> **Extracted material**:
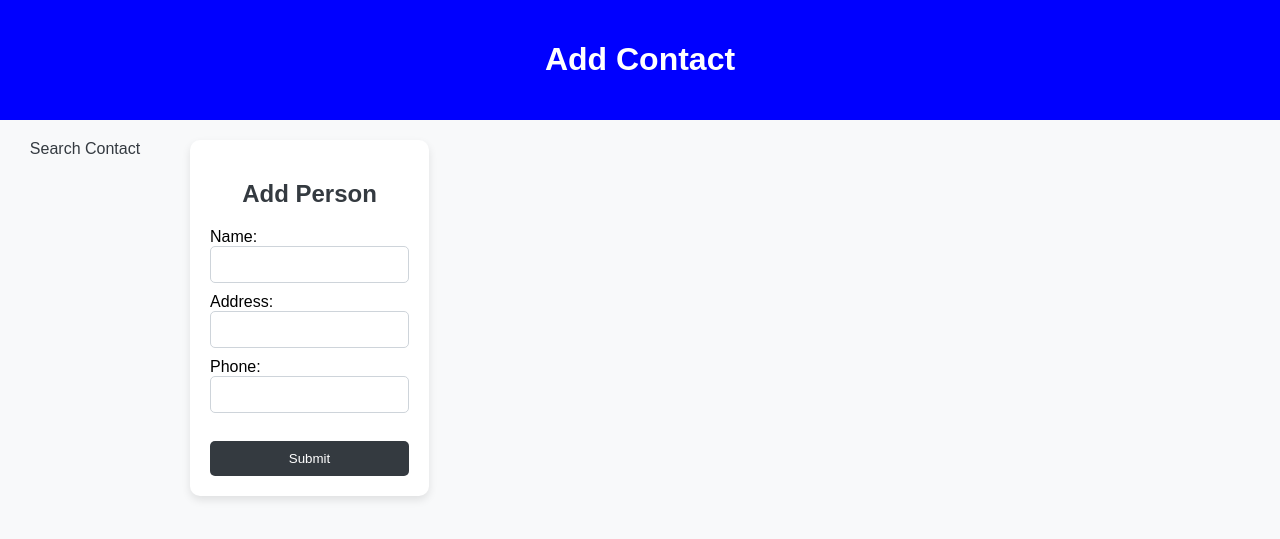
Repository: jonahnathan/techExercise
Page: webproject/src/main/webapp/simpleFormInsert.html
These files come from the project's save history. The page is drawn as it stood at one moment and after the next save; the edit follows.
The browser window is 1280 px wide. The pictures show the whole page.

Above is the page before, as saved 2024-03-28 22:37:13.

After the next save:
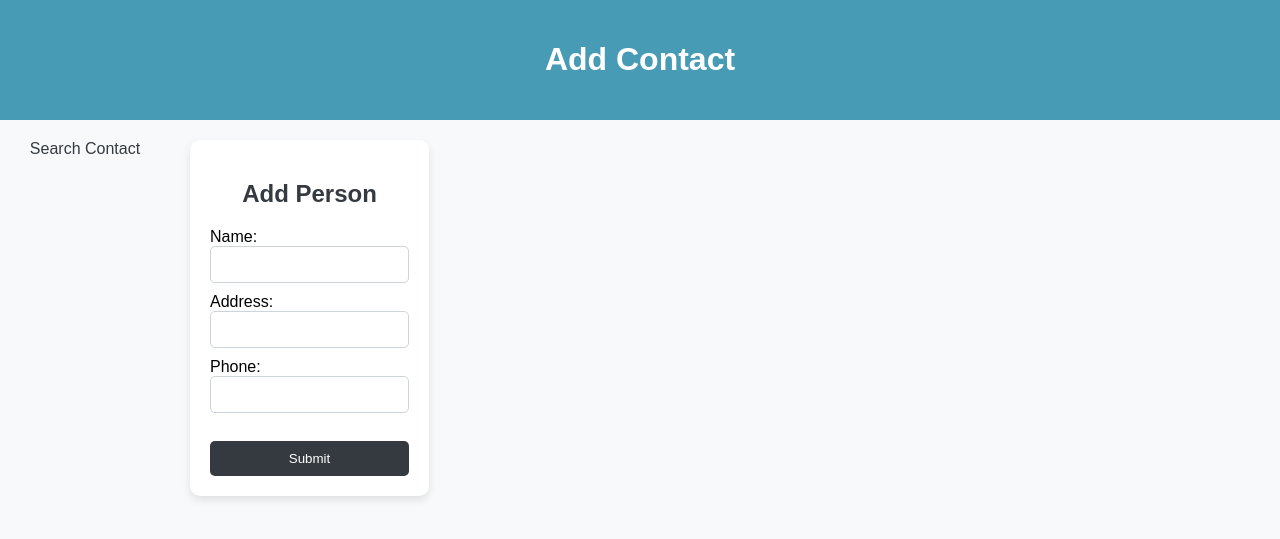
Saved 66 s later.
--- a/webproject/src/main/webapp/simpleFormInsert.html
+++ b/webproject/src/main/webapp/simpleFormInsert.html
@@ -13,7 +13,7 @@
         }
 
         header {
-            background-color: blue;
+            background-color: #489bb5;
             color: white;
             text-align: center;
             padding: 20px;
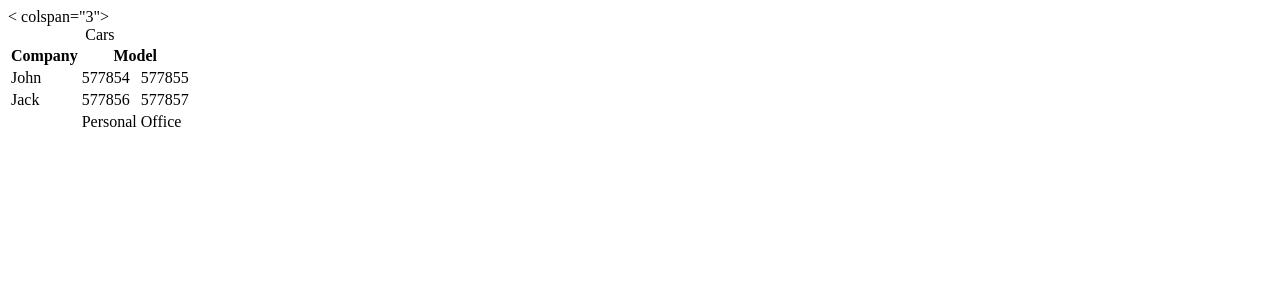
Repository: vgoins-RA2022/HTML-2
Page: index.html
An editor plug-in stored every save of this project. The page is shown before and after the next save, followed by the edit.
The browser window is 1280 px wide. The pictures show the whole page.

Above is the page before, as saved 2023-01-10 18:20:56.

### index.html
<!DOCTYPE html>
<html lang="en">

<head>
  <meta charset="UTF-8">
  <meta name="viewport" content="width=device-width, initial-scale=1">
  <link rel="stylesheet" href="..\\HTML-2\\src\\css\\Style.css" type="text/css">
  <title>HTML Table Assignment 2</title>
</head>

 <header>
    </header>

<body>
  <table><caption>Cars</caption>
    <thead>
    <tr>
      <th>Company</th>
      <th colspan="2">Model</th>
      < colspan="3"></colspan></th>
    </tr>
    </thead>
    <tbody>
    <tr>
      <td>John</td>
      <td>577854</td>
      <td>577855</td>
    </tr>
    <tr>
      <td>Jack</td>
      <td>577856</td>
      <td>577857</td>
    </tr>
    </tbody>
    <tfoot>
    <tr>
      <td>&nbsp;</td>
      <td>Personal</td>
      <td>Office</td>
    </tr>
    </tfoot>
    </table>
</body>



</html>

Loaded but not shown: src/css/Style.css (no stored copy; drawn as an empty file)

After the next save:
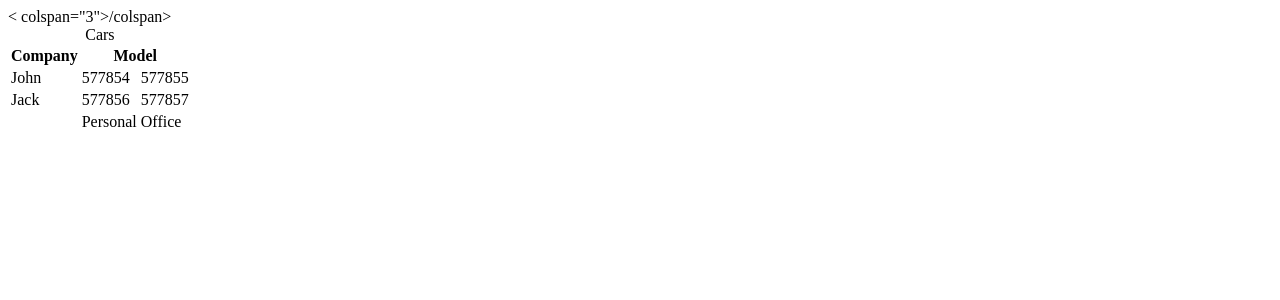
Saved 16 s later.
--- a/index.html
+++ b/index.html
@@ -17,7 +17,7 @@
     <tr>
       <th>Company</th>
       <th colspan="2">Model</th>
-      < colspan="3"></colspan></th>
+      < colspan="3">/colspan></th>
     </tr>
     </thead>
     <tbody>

> **What the task requires**: Looking at the records above, how many lines have the word "index" in them? State the number only.

> **Task response**: 4